Andropause, or TDS, describes the signs and symptoms associated with declining levels of male hormones (Testosterone) in the older man. Unlike menopause, ‘andropause’ is not recognized by some medical institutions, including the World Health Organization.
However, a growing number of medical professionals recognize the condition of testosterone deficiency in older men, and its associated symptoms and associated impacts on health.
Symptoms, Health Consequences
The most common ways which Testosterone Deficiency present to me are erectile dysfunction, and decreased libido. Problems can span the whole spectrum, including an inability to maintain an erection, an erection which is not as hard as before, decreased libido and lack of early morning erections.
Other symptoms, such as low mood, irritability, insomnia, weight gain and lethargy are usually already present for some time, but unfortunately, these are often seen as being normal and part of aging. It is only when affected men are unable to perform in bed, when the alarm bells go off!
Testosterone deficiency has more far reaching implications.
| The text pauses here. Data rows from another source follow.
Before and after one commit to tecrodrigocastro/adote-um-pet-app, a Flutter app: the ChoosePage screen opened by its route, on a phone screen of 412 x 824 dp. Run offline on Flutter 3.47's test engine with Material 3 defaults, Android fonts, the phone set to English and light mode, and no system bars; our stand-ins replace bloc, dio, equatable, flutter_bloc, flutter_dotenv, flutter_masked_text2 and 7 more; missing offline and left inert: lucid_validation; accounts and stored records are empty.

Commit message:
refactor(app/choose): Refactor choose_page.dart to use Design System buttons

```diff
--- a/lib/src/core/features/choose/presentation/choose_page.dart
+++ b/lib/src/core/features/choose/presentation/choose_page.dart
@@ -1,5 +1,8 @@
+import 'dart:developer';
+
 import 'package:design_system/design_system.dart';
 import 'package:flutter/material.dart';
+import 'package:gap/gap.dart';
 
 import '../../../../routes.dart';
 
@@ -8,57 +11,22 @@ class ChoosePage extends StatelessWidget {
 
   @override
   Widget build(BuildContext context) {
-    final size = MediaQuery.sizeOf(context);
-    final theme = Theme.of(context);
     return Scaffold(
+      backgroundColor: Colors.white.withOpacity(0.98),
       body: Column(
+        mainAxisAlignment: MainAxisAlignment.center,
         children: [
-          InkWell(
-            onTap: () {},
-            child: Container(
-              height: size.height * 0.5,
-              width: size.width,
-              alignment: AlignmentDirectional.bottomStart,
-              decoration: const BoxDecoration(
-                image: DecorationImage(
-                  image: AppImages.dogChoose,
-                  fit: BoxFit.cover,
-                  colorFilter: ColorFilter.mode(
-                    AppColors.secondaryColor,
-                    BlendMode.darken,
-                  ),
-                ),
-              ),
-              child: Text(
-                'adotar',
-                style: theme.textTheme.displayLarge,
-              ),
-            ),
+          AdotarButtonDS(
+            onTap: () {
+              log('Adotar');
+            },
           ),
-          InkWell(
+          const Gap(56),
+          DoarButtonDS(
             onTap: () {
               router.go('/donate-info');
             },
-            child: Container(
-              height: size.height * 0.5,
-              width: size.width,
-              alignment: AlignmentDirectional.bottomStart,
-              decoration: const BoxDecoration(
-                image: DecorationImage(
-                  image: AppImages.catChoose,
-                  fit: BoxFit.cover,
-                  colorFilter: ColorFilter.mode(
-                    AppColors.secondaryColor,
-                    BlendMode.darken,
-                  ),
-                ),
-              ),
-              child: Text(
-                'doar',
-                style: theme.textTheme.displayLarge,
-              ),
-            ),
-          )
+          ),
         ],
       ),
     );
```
There is increasing evidence that TDS is associated with increased heart disease, in particular cardiovascular death (
Andropause is Different from Menopause
Unlike menopause, which is abrupt, loss of testosterone in older men is a gradual process, with many men still being able to reproduce in old age. Therefore, the term ‘Andropause’ is wrong in a way – Testosterone Deficiency Syndrome would be a better description.
Testosterone levels in men may start declining from about age 30. Most men remain symptom free, with complaints of loss of energy, depressed mood, etc, often coming on insidiously several years later, often in their 50s. As mentioned, these symptoms are often brushed aside as being part of the normal aging process.. That is, until problems with their sexual performance start to appear.
Blood tests to measure blood testosterone levels are readily available – such as Total Testosterone, Free Testosterone, and Sex Hormone Binding Globulin (SHBG). These tests are very useful in helping us make a diagnosis of TDS.
The fist step in treatment is always to try to boost your Testosterone levels, naturally, via lifestyle changes.